Samantha Wathugala, 17, is a scientific thinker through and through. After doing research in the Armani Research Lab, winning first place at the LA County Science Fair, and getting fourth place at the Intel International Science and Engineering Fair, she still sums up her experience noting the lack of a control group. “This is my first time working in a lab at all, doing relevant research, and I think I did a good job,” she said with a smile. “But I have no basis for comparison!”
Samantha Wathugala at the Intel Science Fair
It all started when her mother, Deepa Wathugala, struck up a conversation with USC Dornsife Professor Sarah Feakins on the bus from Palos Verdes to Los Angeles. Deepa Wathugala mentioned that Samantha was interested in doing research, but didn’t quite know where to start, so Feakins invited Samantha to visit her lab and discuss science and possible research.
As Feakins showed Samantha the tools of the earth science lab, she noticed that Samantha didn’t seem completely engrossed and asked her, “So what are you really interested in?”
“Well, I’ve been thinking about engineering,” Wathugala said.
“You should talk to Professor Andrea Armani.”
After a few emails and a Skype interview, Armani invited Wathugala to join her lab for the summer.

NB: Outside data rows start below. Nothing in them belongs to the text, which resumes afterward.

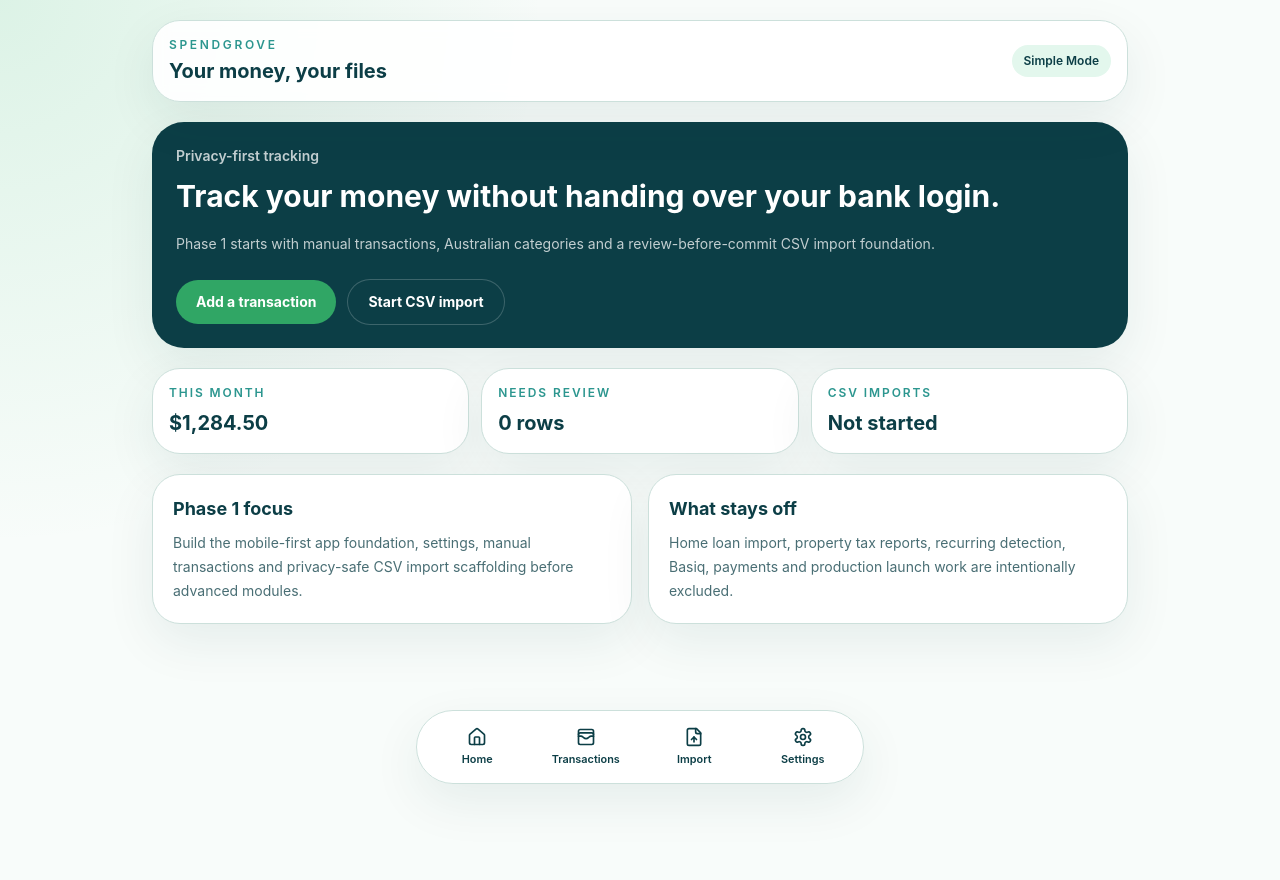
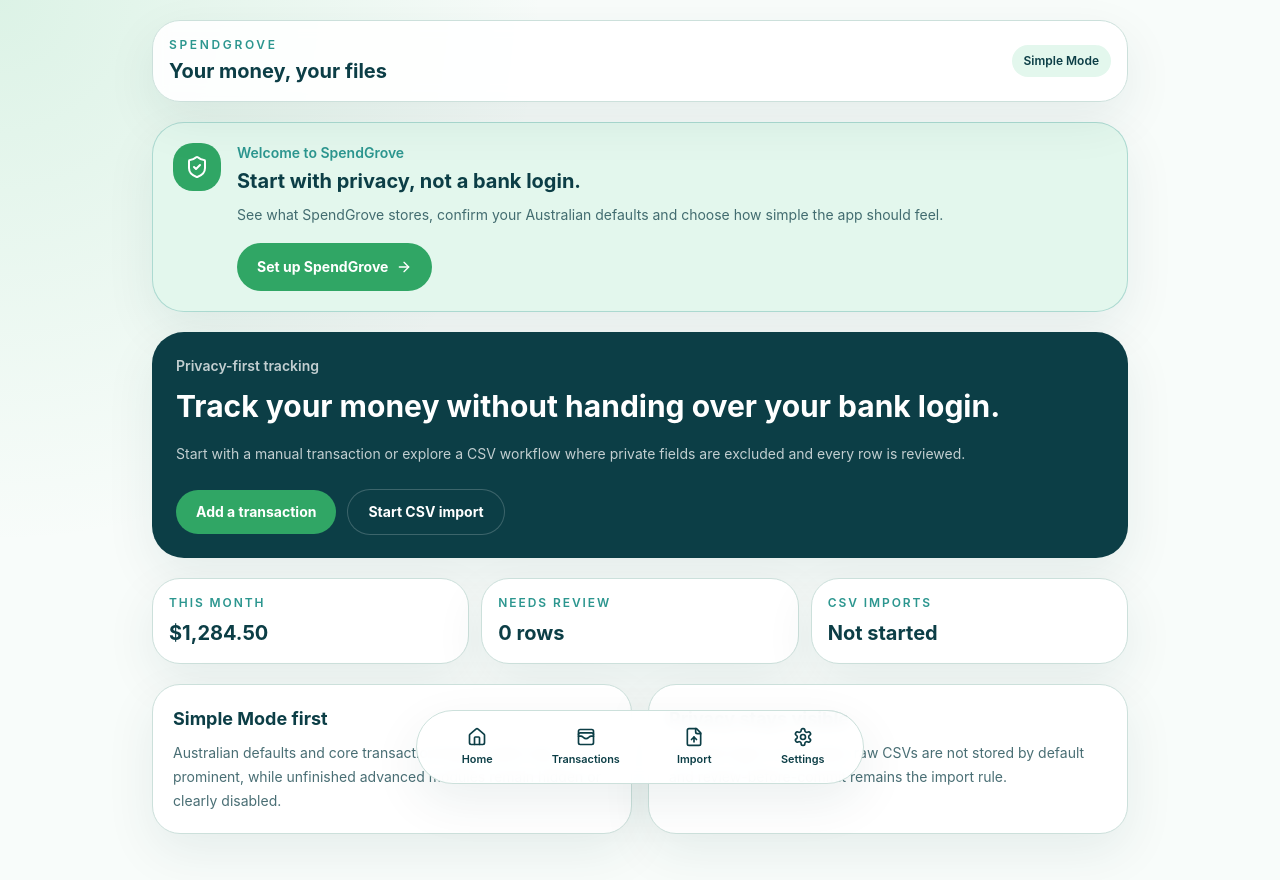
Before and after one commit to LatinMaestro/SpendGrove, a Next.js app: page / in a window 1280 px wide. Shown: the top 880 px of the page. Before the commit the page ends 800 px from the top, so only its background shows below. Built offline with nearby package versions, Linux system fonts and the light colour scheme.

Commit message:
Surface first-run onboarding from home

```diff
--- a/app/page.tsx
+++ b/app/page.tsx
@@ -1,6 +1,7 @@
 import Link from "next/link";
 import { AppShell } from "@/components/app-shell";
 import { FeatureCard } from "@/components/feature-card";
+import { OnboardingPrompt } from "@/components/onboarding-prompt";
 import { formatAudFromCents } from "@/lib/money";
 
 const snapshotItems = [
@@ -12,11 +13,13 @@ const snapshotItems = [
 export default function HomePage() {
   return (
     <AppShell>
+      <OnboardingPrompt />
+
       <section className="rounded-[2rem] bg-brand-deepTeal p-6 text-white shadow-soft">
         <p className="text-sm font-semibold text-white/75">Privacy-first tracking</p>
         <h2 className="mt-3 text-3xl font-bold leading-tight">Track your money without handing over your bank login.</h2>
         <p className="mt-4 text-sm leading-6 text-white/75">
-          Phase 1 starts with manual transactions, Australian categories and a review-before-commit CSV import foundation.
+          Start with a manual transaction or explore a CSV workflow where private fields are excluded and every row is reviewed.
         </p>
         <div className="mt-6 flex flex-col gap-3 sm:flex-row">
           <Link href="/transactions" className="rounded-full bg-brand-green px-5 py-3 text-center text-sm font-bold text-white focus:outline-none focus:ring-2 focus:ring-white">
@@ -38,8 +41,8 @@ export default function HomePage() {
       </section>
 
       <div className="mt-5 grid gap-4 lg:grid-cols-2">
-        <FeatureCard title="Phase 1 focus" body="Build the mobile-first app foundation, settings, manual transactions and privacy-safe CSV import scaffolding before advanced modules." />
-        <FeatureCard title="What stays off" body="Home loan import, property tax reports, recurring detection, Basiq, payments and production launch work are intentionally excluded." />
+        <FeatureCard title="Simple Mode first" body="Australian defaults and core transaction/import paths stay prominent, while unfinished advanced modules remain hidden or clearly disabled." />
+        <FeatureCard title="Privacy stays visible" body="No bank login is requested, raw CSVs are not stored by default and review-before-commit remains the import rule." />
       </div>
     </AppShell>
   );
```
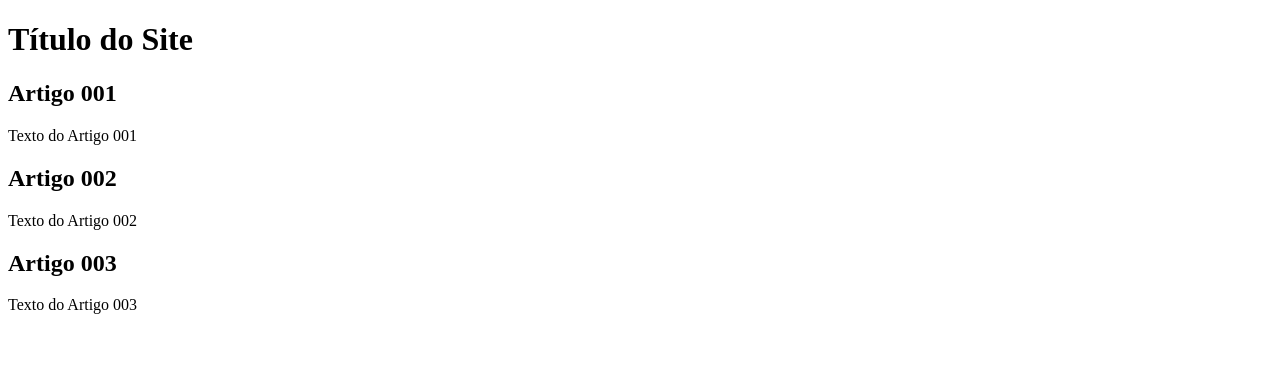
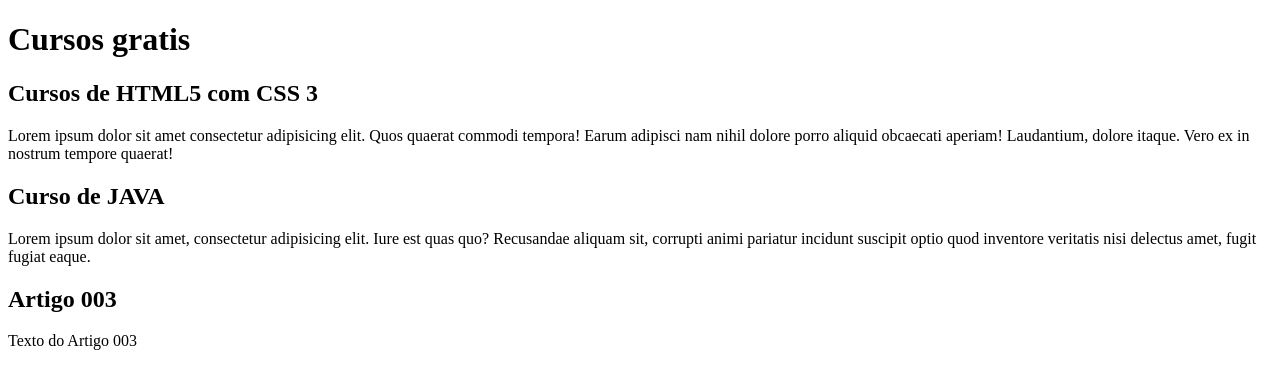
Before and after one commit to GLEISONtiago/projeto-site, a plain HTML site: page index.html in a window 1280 px wide. Drawn offline with Linux system fonts and the light colour scheme.

Commit message:
comecei a inserir conteúdo

```diff
--- a/index.html
+++ b/index.html
@@ -9,15 +9,15 @@
 <body>
     <main>
         <header>
-            <h1>Título do Site</h1>
+            <h1>Cursos gratis</h1>
         </header>
         <article>
-        <h2>Artigo 001</h2>
-            <p>Texto do Artigo 001</p>
+        <h2>Cursos de HTML5 com CSS 3</h2>
+            <p>Lorem ipsum dolor sit amet consectetur adipisicing elit. Quos quaerat commodi tempora! Earum adipisci nam nihil dolore porro aliquid obcaecati aperiam! Laudantium, dolore itaque. Vero ex in nostrum tempore quaerat!</p>
         </article>
         <article>
-            <h2>Artigo 002 </h2>
-            <p>Texto do Artigo 002</p>
+            <h2>Curso de JAVA </h2>
+            <p>Lorem ipsum dolor sit amet, consectetur adipisicing elit. Iure est quas quo? Recusandae aliquam sit, corrupti animi pariatur incidunt suscipit optio quod inventore veritatis nisi delectus amet, fugit fugiat eaque.</p>
         </article>
         <article>
             <h2>Artigo 003 </h2>
```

Wathugala finished her junior year at Palos Verdes Peninsula High School on Thursday, June 6, 2013, and on Monday, she was on the bus to go to USC to start working in the lab for the summer.
Mentored by Ph.D. student Mark Harrison, Wathugala set to work preparing silica sol gels with slightly varied recipes to see how it affected the properties of the thin glass coatings. By varying the amount of water, how long it sets, how fast it’s spun down, and how long you anneal them--or heat them up--you can get films with different thickness, density, and clarity, which allows light to pass through and reflect off them differently. And since these coatings go on biosensors or wave guides for lasers, different properties can have big effects.
"Silica sol-gel spun on a silicon wafer." Courtesy of the Armani
As she prepared these variations of silica sol gel films, she noticed that some of her controls—where she was following the unchanged recipe--weren’t turning out right. They had small pores in them.
Wathugala went into “detective mode” and discovered that at a key part of the procedure, she wasn’t allowing the samples to come to room temperature before she spun them, and that was causing the pores to form.
Making porous films is required in some experiments, but this was not the way that researchers prepared them. Wathugala discussed this with Harrison and did some more reading about silica sol gels and ways to make porous films. She realized she had potentially stumbled across a much better way to produce them.
“It turns out that not only is spinning cold samples not the way people have been making pores, it’s also a lot easier and less expensive. Really, all you have to do is be impatient like a high school student.”
More about professor armani
It was this project entitled “Dependence of Silica Sol-Gel Thin Film Material Properties on Fabrication Methods” that she presented at the Palos Verdes Peninsula High School science fair on March 12, 2014. After winning first place in physics, she advanced to the Los Angeles County Science Fair on March 27, 2014 and not only won first place in the physics category but was also selected to represent Los Angeles County at the Intel International Science and Engineering Fair, where she won fourth place in engineering materials and bioengineering.
Harrison was quite impressed with Wathugala's research skills. "She had very creative ideas about how to approach problems in her project," he said. "Her ideas as well as her ability to ask very good questions about what she was working on (and not letting me give any simplistic answers) particularly impressed me, as those are skills that I don't think many high-school-aged people have."
With her successful high school research career behind her, Wathugala is headed to UC Berkeley, where she’ll major in electrical engineering and computer science, or as she calls it, EECS, pronounced phonetically as “eeks.” No doubt she'll be as successful in her engineering career as she was in her high school research endeavors.
|Samantha Wathugala in the Armani Research Lab|